Despite the partial closure of an important interstate bridge in the Charleston area, South Carolina ports broke their May record for the volume of containers handled.
The South Carolina Ports Authority announced June 11 the ports handled 197,437 containers that are 20-foot equivalent units (TEUs) during May, setting a record for the month and marking the second-highest month of container traffic in the ports’ history.
May’s volume was 8.2% higher than the same month last year. The ports’ all-time record, 199,659 TEUs, was set in March. This record-breaking success comes despite challenges posed by a partially closed bridge in Charleston — home of the state’s busiest port — during the last half of the month.
Trucks arrive with containers to be loaded onto a ship at the Port of Charleston. (South Carolina Ports Authority)
The South Carolina Department of Transportation closed the westbound portion of the Interstate 526 bridge over the Wando River on May 14 after agency officials discovered a broken cable within the bridge’s structure.
“In spite of the Wando Bridge closure during the last half of May, we achieved very strong volumes for the month,” SCPA President Jim Newsome said. “We very much appreciate the flexibility and dedication shown by truck drivers, Charleston Gate, our own employees and the entire maritime community in moving containerized freight under what were adverse conditions for the majority of the month.”
According to SCPA, an increased deployment of large container ships to the East Coast contributed to the ports’ success.

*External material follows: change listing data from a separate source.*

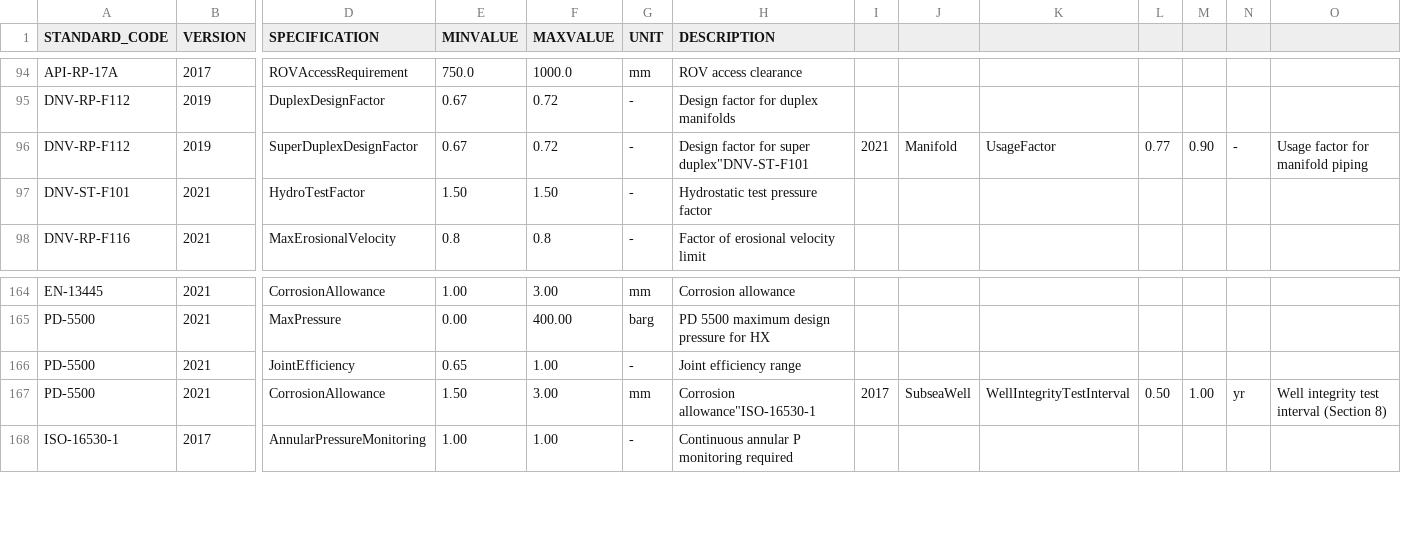
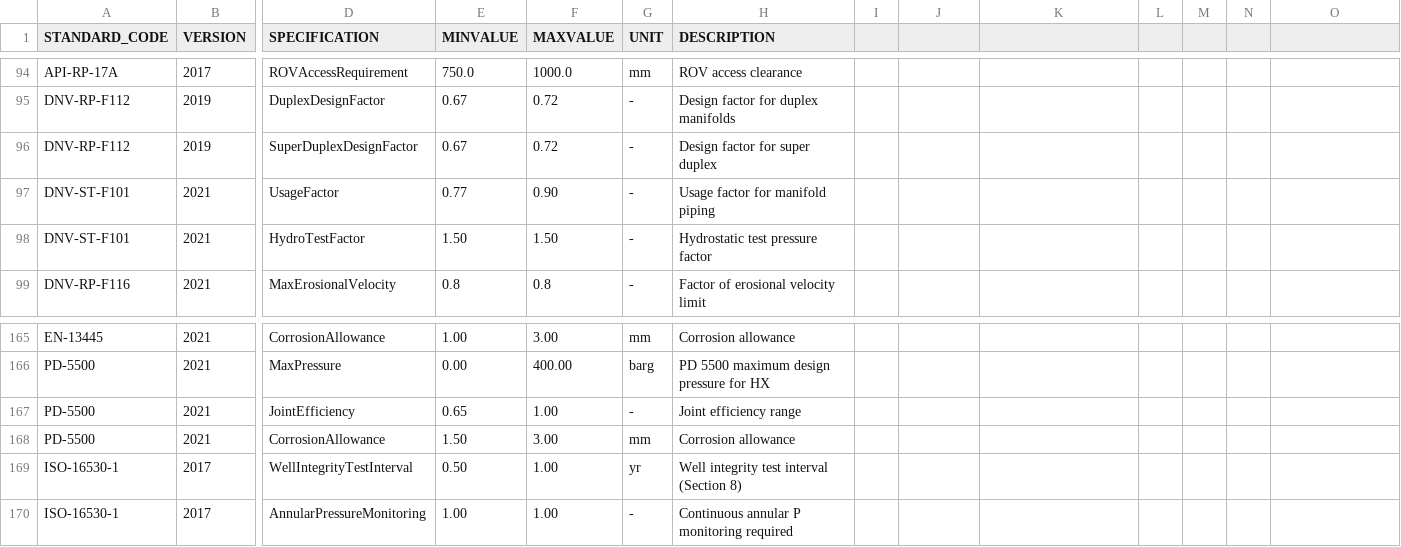
Before and after one commit to equinor/neqsim, a CSV file: src/main/resources/designdata/standards/dnv_iso_en_standards.csv, drawn as a sheet; only a part is shown, gaps mark what is left out; addresses are those after the commit; rows hold the shown columns only; the diff names each change by its address in the sheet, - before the commit and + after, or states it on an @@ line.

Commit message:
fix(database): restore merged standards CSV records (#4396)

```diff
--- a/src/main/resources/designdata/standards/dnv_iso_en_standards.csv
+++ b/src/main/resources/designdata/standards/dnv_iso_en_standards.csv
-H96 (DESCRIPTION): Design factor for super duplex"DNV-ST-F101
+H96 (DESCRIPTION): Design factor for super duplex
-I96: 2021
+I96: (empty)
-J96: Manifold
+J96: (empty)
-K96: UsageFactor
+K96: (empty)
-L96: 0.77
+L96: (empty)
-M96: 0.90
+M96: (empty)
-N96: -
+N96: (empty)
-O96: Usage factor for manifold piping
+O96: (empty)
+row 97: DNV-ST-F101 | 2021 | UsageFactor | 0.77 | 0.90 | - | Usage factor for manifold piping
-H168 (DESCRIPTION): Corrosion allowance"ISO-16530-1
+H168 (DESCRIPTION): Corrosion allowance
-I168: 2017
+I168: (empty)
-J168: SubseaWell
+J168: (empty)
-K168: WellIntegrityTestInterval
+K168: (empty)
-L168: 0.50
+L168: (empty)
-M168: 1.00
+M168: (empty)
-N168: yr
+N168: (empty)
-O168: Well integrity test interval (Section 8)
+O168: (empty)
+row 169: ISO-16530-1 | 2017 | WellIntegrityTestInterval | 0.50 | 1.00 | yr | Well integrity test interval (Section 8)
```
Also changed, not shown: 3 other files.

SCPA oversees two seaports, Charleston and Georgetown, and two inland ports, Greer and Dillon.
With 10 distinct terminals, Charleston is also South Carolina’s largest port. According to SCPA, its top exports are paper products, auto parts and lumber. It ranks No. 8 on the U.S. Census Bureau’s list of top 10 U.S. seaport districts in dollar value of goods handled, with $69.96 billion.
The I-526 bridge over the Wando River reopened June 2. It had been functioning since May 20 in a limited capacity, its two eastbound lanes condensed into one so that traffic moving westbound could travel on the other lane. I-526 forms nearly a complete loop around Charleston, and the bridge over the Wando River forms a direct link to the Wando Welch Terminal, the port’s largest terminal in terms of volume and physical size.
In a briefing May 31, South Carolina Transportation Secretary Christy Hall said groups of engineers worked at an accelerated pace to both repair the bridge and conduct an analysis of why the cable snapped in the first place. She said the teams will also analyze other bridges throughout the state.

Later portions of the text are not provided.